The US economy was weaker than expected in the third quarter, which is bad news for any American whose livelihood depends on strong economic growth and especially disappointing for the White House, which struggles to reassure voters on the state of the economy in a context of rising prices and a historic supply crisis.
Overall growth in the third quarter was 2%, down sharply from the rates of 4.5% and 6.7% recorded by the US economy in the first and second quarters.
On closer inspection, however, the report looks a lot better.
For starters, the federal government’s most comprehensive measure of demand across the economy, known as final sales to domestic buyers, grew by about 6.6%. Notably, it is almost perfectly on track with the pre-pandemic trend. This measure, unlike the overall GDP figure, is not corrected for inflation. So this indicates that businesses, consumers and government spent more, but took away less goods and services due to the higher prices.
Moreover, the lion’s share of the decline in actual purchases is right where it would be expected: the auto sector. Lower sales of motor vehicles and parts alone slashed gross domestic product by 2.7 percentage points. This suggests that in the absence of the chip shortage that continues to plague the auto industry, the economy would have recorded 4.7% annual growth in the third quarter – roughly in line with its earlier pace. This year.
At the same time, household consumption of services continued to rebound, adding 3.6 points to real GDP, compared to 2.1 and 5.4 in the first two quarters of the year. This suggests that the economy continues to rebalance after last winter and spring shutdowns, which caused a collapse in the service sector and a corresponding explosion in the consumption of goods.
Perhaps most importantly, the compensation of employees of private companies rose 9.2%, far outpacing the rise in inflation. Remarkably, the compensation is slightly above its pre-pandemic trend. As long as this is the case, the growth outlook will remain positive.
Finally, producer inventories continued to decline, as they did throughout the year, indicating that pent-up demand is building up among both businesses and consumers. This factor will help propel economic growth next year and beyond.
Yes, real GDP growth slowed considerably in the third quarter. But the difference is largely explained by the tightening of supply in automobiles.

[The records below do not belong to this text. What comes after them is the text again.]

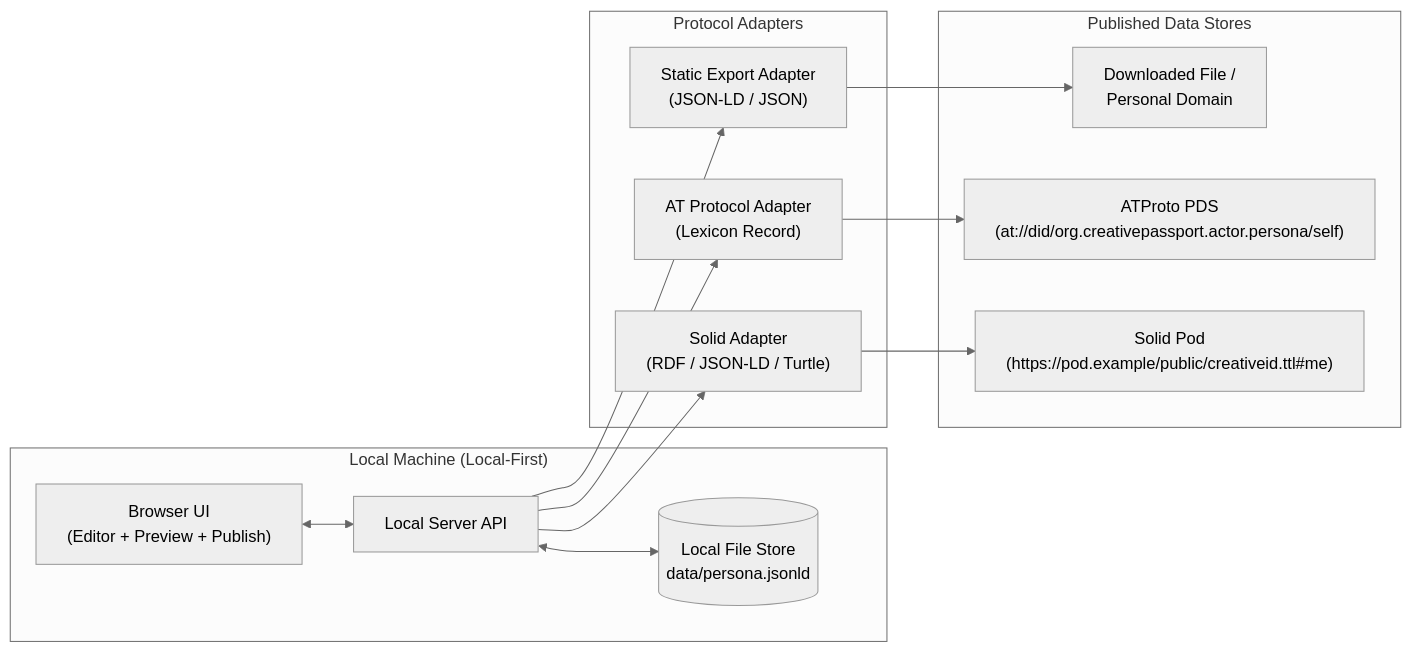
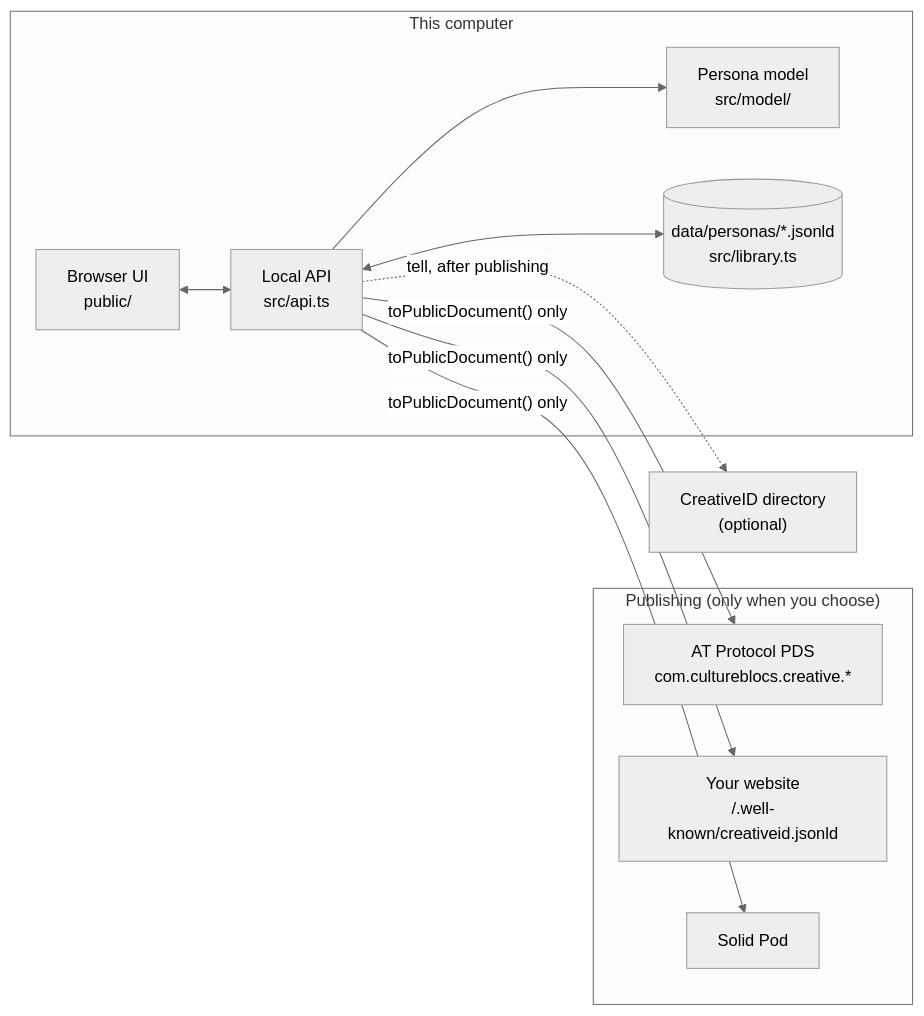
One commit to geocontrol/creativeid-studio changed the diagram in SCOPE.md. Above: the diagram before and after it, drawn with Mermaid (neutral theme). The commit also changed other lines of this file and 6 other files, not shown here.

````diff
--- a/SCOPE.md
+++ b/SCOPE.md
@@ -42,26 +43,19 @@
 ```mermaid
 flowchart LR
-    subgraph Local["Local Machine (Local-First)"]
-        UI["Browser UI\n(Editor + Preview + Publish)"]
-        API["Local Server API"]
-        Store[("Local File Store\ndata/persona.jsonld")]
-        UI <--> API
-        API <--> Store
+    subgraph Local["This computer"]
+        UI["Browser UI<br/>public/"]
+        API["Local API<br/>src/api.ts"]
+        Model["Persona model<br/>src/model/"]
+        Lib[("data/personas/*.jsonld<br/>src/library.ts")]
+        UI <--> API --> Model
+        API <--> Lib
     end
-
-    subgraph Adapters["Protocol Adapters"]
-        Static["Static Export Adapter\n(JSON-LD / JSON)"]
-        ATProto["AT Protocol Adapter\n(Lexicon Record)"]
-        Solid["Solid Adapter\n(RDF / JSON-LD / Turtle)"]
+    subgraph Out["Publishing (only when you choose)"]
+        AT["AT Protocol PDS<br/>com.cultureblocs.creative.*"]
+        Static["Your website<br/>/.well-known/creativeid.jsonld"]
+        Solid["Solid Pod"]
     end
-
-    subgraph Targets["Published Data Stores"]
-        File["Downloaded File /\nPersonal Domain"]
-        PDS["ATProto PDS\n(at://did/org.creativepassport.actor.persona/self)"]
-        Pod["Solid Pod\n(https://pod.example/public/creativeid.ttl#me)"]
-    end
-
-    API --> Static --> File
-    API --> ATProto --> PDS
-    API --> Solid --> Pod
+    Dir["CreativeID directory<br/>(optional)"]
+    API -->|"toPublicDocument() only"| AT & Static & Solid
+    API -. "tell, after publishing" .-> Dir
 ```
````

At the same time, consumers and businesses are rebalancing from goods to services, causing bottlenecks in the supply chain. As soon as these are eliminated, the US economy will be ready to return to higher growth.